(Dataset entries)
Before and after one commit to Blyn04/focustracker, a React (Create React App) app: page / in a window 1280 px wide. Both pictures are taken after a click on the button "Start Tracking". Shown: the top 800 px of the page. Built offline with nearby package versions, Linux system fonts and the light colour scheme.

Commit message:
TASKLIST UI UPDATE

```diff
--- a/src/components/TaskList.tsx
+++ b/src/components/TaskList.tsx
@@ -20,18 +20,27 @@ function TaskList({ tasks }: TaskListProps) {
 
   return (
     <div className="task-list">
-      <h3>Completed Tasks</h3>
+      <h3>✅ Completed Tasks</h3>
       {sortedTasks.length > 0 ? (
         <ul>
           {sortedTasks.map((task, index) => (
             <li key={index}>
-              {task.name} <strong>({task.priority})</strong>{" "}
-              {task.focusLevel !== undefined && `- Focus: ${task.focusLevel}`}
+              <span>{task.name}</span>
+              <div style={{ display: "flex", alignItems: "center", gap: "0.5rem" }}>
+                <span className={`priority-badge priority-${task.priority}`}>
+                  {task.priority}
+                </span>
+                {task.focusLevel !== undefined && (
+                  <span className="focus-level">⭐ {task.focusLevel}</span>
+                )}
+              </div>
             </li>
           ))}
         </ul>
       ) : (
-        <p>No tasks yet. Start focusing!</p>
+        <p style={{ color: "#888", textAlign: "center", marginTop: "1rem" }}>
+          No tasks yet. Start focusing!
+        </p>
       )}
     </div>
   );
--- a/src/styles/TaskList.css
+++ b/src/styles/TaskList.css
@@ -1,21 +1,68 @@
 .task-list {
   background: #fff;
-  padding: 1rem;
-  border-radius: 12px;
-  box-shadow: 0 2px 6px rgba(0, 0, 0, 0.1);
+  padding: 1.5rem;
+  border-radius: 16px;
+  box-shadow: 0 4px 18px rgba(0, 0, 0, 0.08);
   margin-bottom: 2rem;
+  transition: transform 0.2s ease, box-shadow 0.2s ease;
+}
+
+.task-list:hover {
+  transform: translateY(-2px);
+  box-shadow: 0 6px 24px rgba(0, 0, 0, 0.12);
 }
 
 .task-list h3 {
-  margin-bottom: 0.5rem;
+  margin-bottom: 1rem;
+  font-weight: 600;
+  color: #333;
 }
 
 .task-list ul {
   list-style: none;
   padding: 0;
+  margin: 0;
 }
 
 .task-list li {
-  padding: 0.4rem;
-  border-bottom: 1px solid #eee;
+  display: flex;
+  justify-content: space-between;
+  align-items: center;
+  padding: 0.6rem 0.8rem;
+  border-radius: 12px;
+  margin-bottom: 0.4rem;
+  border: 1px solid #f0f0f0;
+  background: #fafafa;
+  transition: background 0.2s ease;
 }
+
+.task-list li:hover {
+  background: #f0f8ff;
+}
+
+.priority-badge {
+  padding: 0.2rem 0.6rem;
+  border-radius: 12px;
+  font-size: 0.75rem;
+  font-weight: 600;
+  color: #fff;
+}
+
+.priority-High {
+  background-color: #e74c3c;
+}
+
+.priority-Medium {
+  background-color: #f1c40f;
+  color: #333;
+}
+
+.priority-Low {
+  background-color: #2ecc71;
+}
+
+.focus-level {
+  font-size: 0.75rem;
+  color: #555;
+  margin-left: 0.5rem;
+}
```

■ WHAT TO DO ■
Using the data above, establish how many lines include the word "background"; the reply is that number only.

■ WRITTEN ANSWER ■
7